“Climate Refugee Stories: Bangladesh”
Produced by Tanaya Dutta Gupta and edited by Thor Morales
Bengal Delta Region of Bangladesh and India
by Tanaya Dutta Gupta
Sitting inside a room in one of the largest slums in Dhaka, her voice breaking with effort to keep tears at bay, 40-year-old Nafisa (pseudonym) shared her experience of migrating from rural Bangladesh:
“We used to live on the banks of the Payra river, near its confluence with the sea… My house fell outside the embankment, near the river. When the river started breaking, my home was wiped away, that is when we came to Dhaka…When this slum burnt in 2004, we again became destitute… I went back to our village with my small children. In 2007 during cyclone Sidr, the water came, and in only five minutes… seven members of my family, including my parents, were washed away by the water… everything became a graveyard, where would I go? Nowhere else to go, so came again to Dhaka with my children.”
Nafisa’s ordeal is not an isolated experience. It conveys how, for people moving within Bangladesh and India, migration is not a linear move from rural to urban areas but consists of circular trajectories that may not follow a fixed seasonal rhythm. Rather, these circular movements can be characterized as erratic and uncertain, often occurring in uneven intervals.
What role might climate play in making people from this region variably mobile and immobile? And how might circular (im)mobility of people moving within their countries be related to experiences of insecurity and violence?
Using borders as an analytical tool, I propose moving beyond what I call the “people crossing borders” framework that has dominated migration theories, and call for developing a deeper critical understanding of how borders cross people, which then place certain groups on the “wrong” side of history, territory, and policy.
Divided yet connected by the India-Bangladesh border, the Bengal delta, also depicted as a “climate borderland,” is characterized by shared ecology, culture, colonial history, and climate impacts. Climate impacts in this fragile ecoregion could be experienced through loss of homes and livelihoods due to intensifying cyclones, storm surges and saltwater inundation of agricultural lands. Many then are left with no option but to migrate to cities like Dhaka, while at the same time “keeping one foot in the village” through social ties and remittances, for safety nets and a pathway to return, especially during a crisis.
In fieldwork I conducted in Bangladesh and India in 2020, I sought to examine how migrants, specifically internal circular migrants from this region moving within Bangladesh and India, could experience violent border-like effects without having physically crossed an international border. In Bangladesh, I interacted with a wide range of actors including migrants in Dhaka’s slums, inhabitants in rural polder areas, as well as organizations working on research, policy, humanitarian aid and development in the region. My fieldwork in Bangladesh was abruptly truncated due to the advent of the COVID-19 pandemic, and closure of the India-Bangladesh border.

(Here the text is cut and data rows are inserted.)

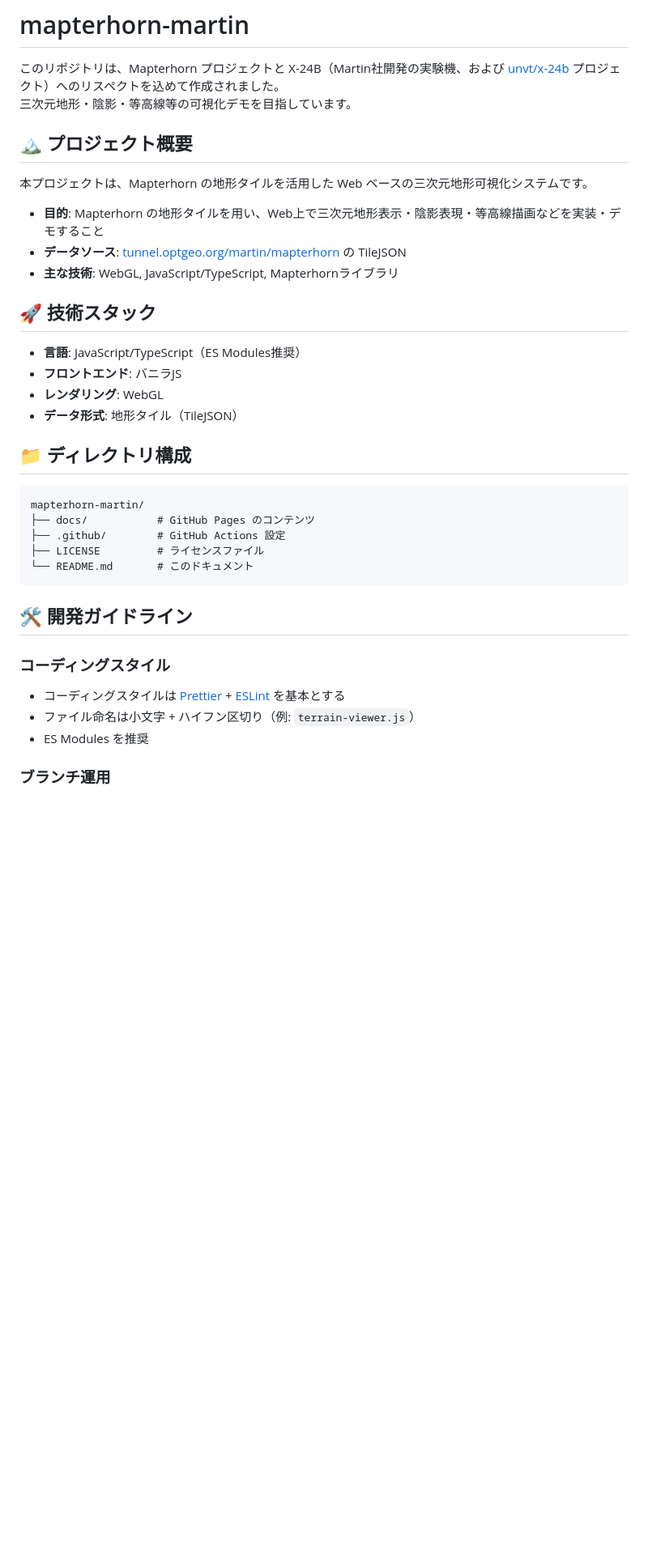
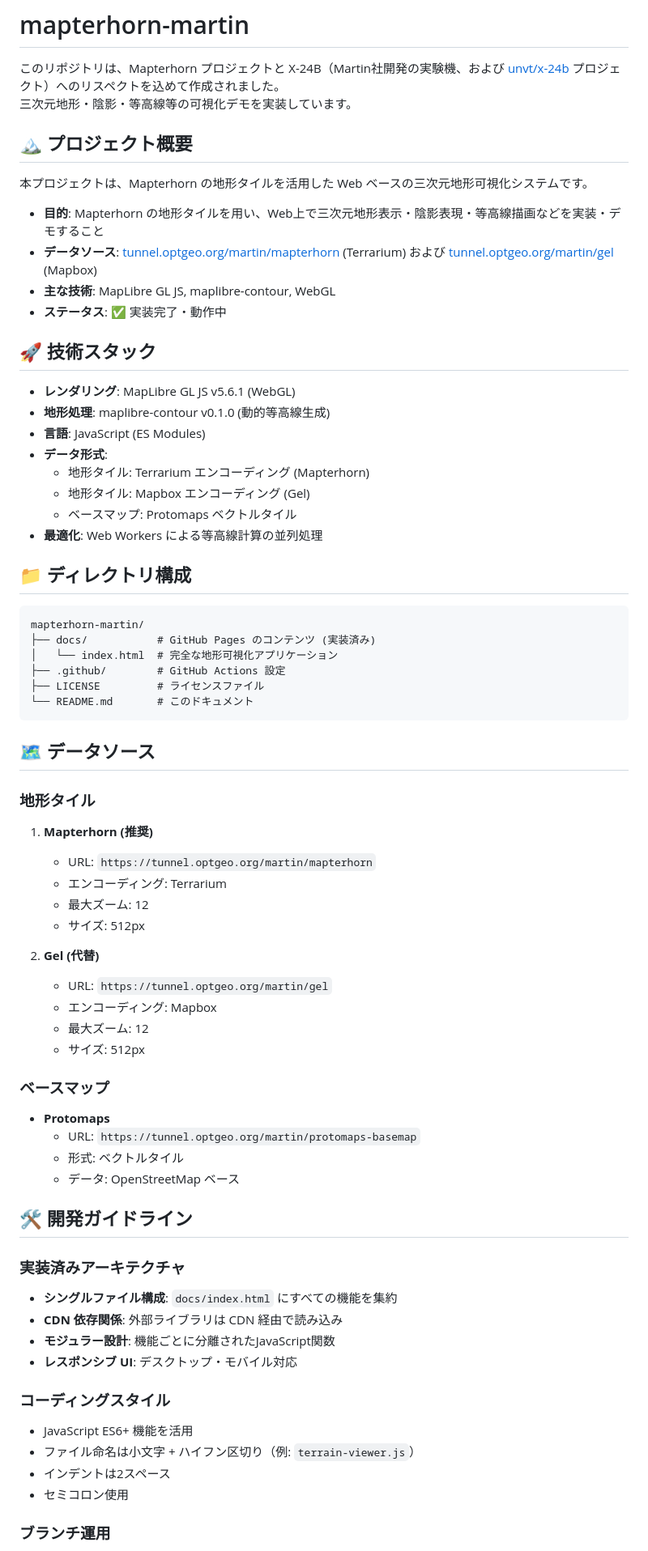
Before and after one commit to hfu/mapterhorn-martin, a Markdown page: README.md, the part around one of its changes. Shown at 81% size. GitHub-like rendering; blank space fills up the shorter version.

Commit message:
Update README.md to reflect recent developments - completed implementation
Co-authored-by: hfu <18297+hfu@users.noreply.github.com>

````diff
--- a/README.md
+++ b/README.md
@@ -1,40 +1,77 @@
 # mapterhorn-martin
 
 このリポジトリは、Mapterhorn プロジェクトと X-24B（Martin社開発の実験機、および [unvt/x-24b](https://github.com/unvt/x-24b) プロジェクト）へのリスペクトを込めて作成されました。
-三次元地形・陰影・等高線等の可視化デモを目指しています。
+三次元地形・陰影・等高線等の可視化デモを実装しています。
 
 ## 🏔️ プロジェクト概要
 
 本プロジェクトは、Mapterhorn の地形タイルを活用した Web ベースの三次元地形可視化システムです。
 
 - **目的**: Mapterhorn の地形タイルを用い、Web上で三次元地形表示・陰影表現・等高線描画などを実装・デモすること
-- **データソース**: [tunnel.optgeo.org/martin/mapterhorn](https://tunnel.optgeo.org/martin/mapterhorn) の TileJSON
-- **主な技術**: WebGL, JavaScript/TypeScript, Mapterhornライブラリ
+- **データソース**: [tunnel.optgeo.org/martin/mapterhorn](https://tunnel.optgeo.org/martin/mapterhorn) (Terrarium) および [tunnel.optgeo.org/martin/gel](https://tunnel.optgeo.org/martin/gel) (Mapbox)
+- **主な技術**: MapLibre GL JS, maplibre-contour, WebGL
+- **ステータス**: ✅ 実装完了・動作中
 
 ## 🚀 技術スタック
 
-- **言語**: JavaScript/TypeScript（ES Modules推奨）
-- **フロントエンド**: バニラJS
-- **レンダリング**: WebGL
-- **データ形式**: 地形タイル（TileJSON）
+- **レンダリング**: MapLibre GL JS v5.6.1 (WebGL)
+- **地形処理**: maplibre-contour v0.1.0 (動的等高線生成)
+- **言語**: JavaScript (ES Modules)
+- **データ形式**:
+  - 地形タイル: Terrarium エンコーディング (Mapterhorn)
+  - 地形タイル: Mapbox エンコーディング (Gel)
+  - ベースマップ: Protomaps ベクトルタイル
+- **最適化**: Web Workers による等高線計算の並列処理
 
 ## 📁 ディレクトリ構成
 
 ```
 mapterhorn-martin/
-├── docs/           # GitHub Pages のコンテンツ
+├── docs/           # GitHub Pages のコンテンツ (実装済み)
+│   └── index.html  # 完全な地形可視化アプリケーション
 ├── .github/        # GitHub Actions 設定
 ├── LICENSE         # ライセンスファイル
 └── README.md       # このドキュメント
 ```
 
+## 🗺️ データソース
+
+### 地形タイル
+
+1. **Mapterhorn (推奨)**
+   - URL: `https://tunnel.optgeo.org/martin/mapterhorn`
+   - エンコーディング: Terrarium
+   - 最大ズーム: 12
+   - サイズ: 512px
+
+2. **Gel (代替)**
+   - URL: `https://tunnel.optgeo.org/martin/gel`
+   - エンコーディング: Mapbox
+   - 最大ズーム: 12
+   - サイズ: 512px
+
+### ベースマップ
+
+- **Protomaps**
+  - URL: `https://tunnel.optgeo.org/martin/protomaps-basemap`
+  - 形式: ベクトルタイル
+  - データ: OpenStreetMap ベース
+
 ## 🛠️ 開発ガイドライン
+
+### 実装済みアーキテクチャ
+
+- **シングルファイル構成**: `docs/index.html` にすべての機能を集約
+- **CDN 依存関係**: 外部ライブラリは CDN 経由で読み込み
+- **モジュラー設計**: 機能ごとに分離されたJavaScript関数
+- **レスポンシブ UI**: デスクトップ・モバイル対応
 
 ### コーディングスタイル
 
-- コーディングスタイルは [Prettier](https://prettier.io/) + [ESLint](https://eslint.org/) を基本とする
+- JavaScript ES6+ 機能を活用
 - ファイル命名は小文字 + ハイフン区切り（例: `terrain-viewer.js`）
-- ES Modules を推奨
+- インデントは2スペース
+- セミコロン使用
 
 ### ブランチ運用
 
````
Also changed, not shown: other parts of README.md (+42 -6 lines).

I arrived in India just before the countrywide lockdown began.
This lockdown, as a national policy response to COVID-19, disproportionately affected internal migrant workers who found themselves stranded in urban centers without adequate food, shelter, and income support. I spoke over the phone with migrants, who returned to their villages in the Indian Sundarbans, navigating checkpoints and barriers in their perilous journeys across impermeable state boundaries. They were further confronted by the disastrous effects of cyclone Amphan that made landfall in coastal areas of Bangladesh and eastern India on May 20, 2020.
Intersecting impacts of COVID-19 and cyclone Amphan created a peculiar juxtaposition of mobility and immobility for these return migrants, trapping them in a precarious limbo—facing serious food and livelihood insecurity, without the ability to plan for future.
“There is water in every direction, and we are floating in the middle.” Abir’s words describing a cyclone-damaged village during a global pandemic, echo an outcome of the structural violence that continue to shape human security and survival for such “floating” people in this era of shifting climates.
Read more about how the intersecting impacts of COVID-19 and climate change are compounding the vulnerabilities of coastal communities in the Bengal Delta region in Confronting Cascading Disasters, Building Resilience: Lessons from the Indian Sundarbans, by Tanaya Dutta Gupta, Amrita Chakraborty, and Anamitra Anurag Danda.